● **Work order**: Repeat the entries below in full, with every character unchanged.

__________

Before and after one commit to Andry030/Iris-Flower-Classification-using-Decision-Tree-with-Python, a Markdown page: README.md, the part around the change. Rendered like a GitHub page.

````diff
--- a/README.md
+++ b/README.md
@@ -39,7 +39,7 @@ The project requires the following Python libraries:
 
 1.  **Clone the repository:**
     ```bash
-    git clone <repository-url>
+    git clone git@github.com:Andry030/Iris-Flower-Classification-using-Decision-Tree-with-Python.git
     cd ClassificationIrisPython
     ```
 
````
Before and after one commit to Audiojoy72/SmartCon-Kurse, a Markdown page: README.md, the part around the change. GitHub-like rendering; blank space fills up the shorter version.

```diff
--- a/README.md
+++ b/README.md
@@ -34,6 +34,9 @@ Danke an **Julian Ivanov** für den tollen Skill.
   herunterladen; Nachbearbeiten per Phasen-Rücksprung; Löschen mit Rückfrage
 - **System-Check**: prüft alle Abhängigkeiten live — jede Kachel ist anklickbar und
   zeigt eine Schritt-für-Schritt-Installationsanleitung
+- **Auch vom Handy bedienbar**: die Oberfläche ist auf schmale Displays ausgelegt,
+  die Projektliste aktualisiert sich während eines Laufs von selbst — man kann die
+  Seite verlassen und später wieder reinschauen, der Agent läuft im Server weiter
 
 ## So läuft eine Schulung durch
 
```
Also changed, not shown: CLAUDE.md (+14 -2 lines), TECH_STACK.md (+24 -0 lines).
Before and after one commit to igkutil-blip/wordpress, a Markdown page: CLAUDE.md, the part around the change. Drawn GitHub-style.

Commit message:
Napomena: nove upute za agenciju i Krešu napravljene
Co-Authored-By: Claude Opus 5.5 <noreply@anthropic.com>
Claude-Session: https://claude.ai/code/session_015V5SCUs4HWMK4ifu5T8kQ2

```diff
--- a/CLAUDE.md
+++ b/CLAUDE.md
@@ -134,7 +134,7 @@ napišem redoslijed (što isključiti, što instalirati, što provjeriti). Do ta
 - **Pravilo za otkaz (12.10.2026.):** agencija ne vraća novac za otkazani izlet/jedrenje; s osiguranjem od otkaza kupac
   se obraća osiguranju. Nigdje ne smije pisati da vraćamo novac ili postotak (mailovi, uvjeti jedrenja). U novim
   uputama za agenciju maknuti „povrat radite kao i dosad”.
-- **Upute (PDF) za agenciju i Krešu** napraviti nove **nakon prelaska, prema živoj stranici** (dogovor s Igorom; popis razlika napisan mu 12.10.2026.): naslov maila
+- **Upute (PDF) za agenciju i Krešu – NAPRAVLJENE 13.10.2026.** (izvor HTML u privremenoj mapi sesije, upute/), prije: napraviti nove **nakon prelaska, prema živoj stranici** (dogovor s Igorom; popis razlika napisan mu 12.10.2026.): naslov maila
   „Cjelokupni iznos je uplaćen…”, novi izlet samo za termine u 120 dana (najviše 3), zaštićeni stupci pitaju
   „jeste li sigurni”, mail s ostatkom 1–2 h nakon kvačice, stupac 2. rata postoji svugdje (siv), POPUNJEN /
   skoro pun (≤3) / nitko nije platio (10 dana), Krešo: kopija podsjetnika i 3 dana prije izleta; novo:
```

__________

● **Finished exercise**:
Before and after one commit to Andry030/Iris-Flower-Classification-using-Decision-Tree-with-Python, a Markdown page: README.md, the part around the change. Rendered like a GitHub page.

````diff
--- a/README.md
+++ b/README.md
@@ -39,7 +39,7 @@ The project requires the following Python libraries:
 
 1.  **Clone the repository:**
     ```bash
-    git clone <repository-url>
+    git clone git@github.com:Andry030/Iris-Flower-Classification-using-Decision-Tree-with-Python.git
     cd ClassificationIrisPython
     ```
 
````
Before and after one commit to Audiojoy72/SmartCon-Kurse, a Markdown page: README.md, the part around the change. GitHub-like rendering; blank space fills up the shorter version.

```diff
--- a/README.md
+++ b/README.md
@@ -34,6 +34,9 @@ Danke an **Julian Ivanov** für den tollen Skill.
   herunterladen; Nachbearbeiten per Phasen-Rücksprung; Löschen mit Rückfrage
 - **System-Check**: prüft alle Abhängigkeiten live — jede Kachel ist anklickbar und
   zeigt eine Schritt-für-Schritt-Installationsanleitung
+- **Auch vom Handy bedienbar**: die Oberfläche ist auf schmale Displays ausgelegt,
+  die Projektliste aktualisiert sich während eines Laufs von selbst — man kann die
+  Seite verlassen und später wieder reinschauen, der Agent läuft im Server weiter
 
 ## So läuft eine Schulung durch
 
```
Also changed, not shown: CLAUDE.md (+14 -2 lines), TECH_STACK.md (+24 -0 lines).
Before and after one commit to igkutil-blip/wordpress, a Markdown page: CLAUDE.md, the part around the change. Drawn GitHub-style.

Commit message:
Napomena: nove upute za agenciju i Krešu napravljene
Co-Authored-By: Claude Opus 5.5 <noreply@anthropic.com>
Claude-Session: https://claude.ai/code/session_015V5SCUs4HWMK4ifu5T8kQ2

```diff
--- a/CLAUDE.md
+++ b/CLAUDE.md
@@ -134,7 +134,7 @@ napišem redoslijed (što isključiti, što instalirati, što provjeriti). Do ta
 - **Pravilo za otkaz (12.10.2026.):** agencija ne vraća novac za otkazani izlet/jedrenje; s osiguranjem od otkaza kupac
   se obraća osiguranju. Nigdje ne smije pisati da vraćamo novac ili postotak (mailovi, uvjeti jedrenja). U novim
   uputama za agenciju maknuti „povrat radite kao i dosad”.
-- **Upute (PDF) za agenciju i Krešu** napraviti nove **nakon prelaska, prema živoj stranici** (dogovor s Igorom; popis razlika napisan mu 12.10.2026.): naslov maila
+- **Upute (PDF) za agenciju i Krešu – NAPRAVLJENE 13.10.2026.** (izvor HTML u privremenoj mapi sesije, upute/), prije: napraviti nove **nakon prelaska, prema živoj stranici** (dogovor s Igorom; popis razlika napisan mu 12.10.2026.): naslov maila
   „Cjelokupni iznos je uplaćen…”, novi izlet samo za termine u 120 dana (najviše 3), zaštićeni stupci pitaju
   „jeste li sigurni”, mail s ostatkom 1–2 h nakon kvačice, stupac 2. rata postoji svugdje (siv), POPUNJEN /
   skoro pun (≤3) / nitko nije platio (10 dana), Krešo: kopija podsjetnika i 3 dana prije izleta; novo:
```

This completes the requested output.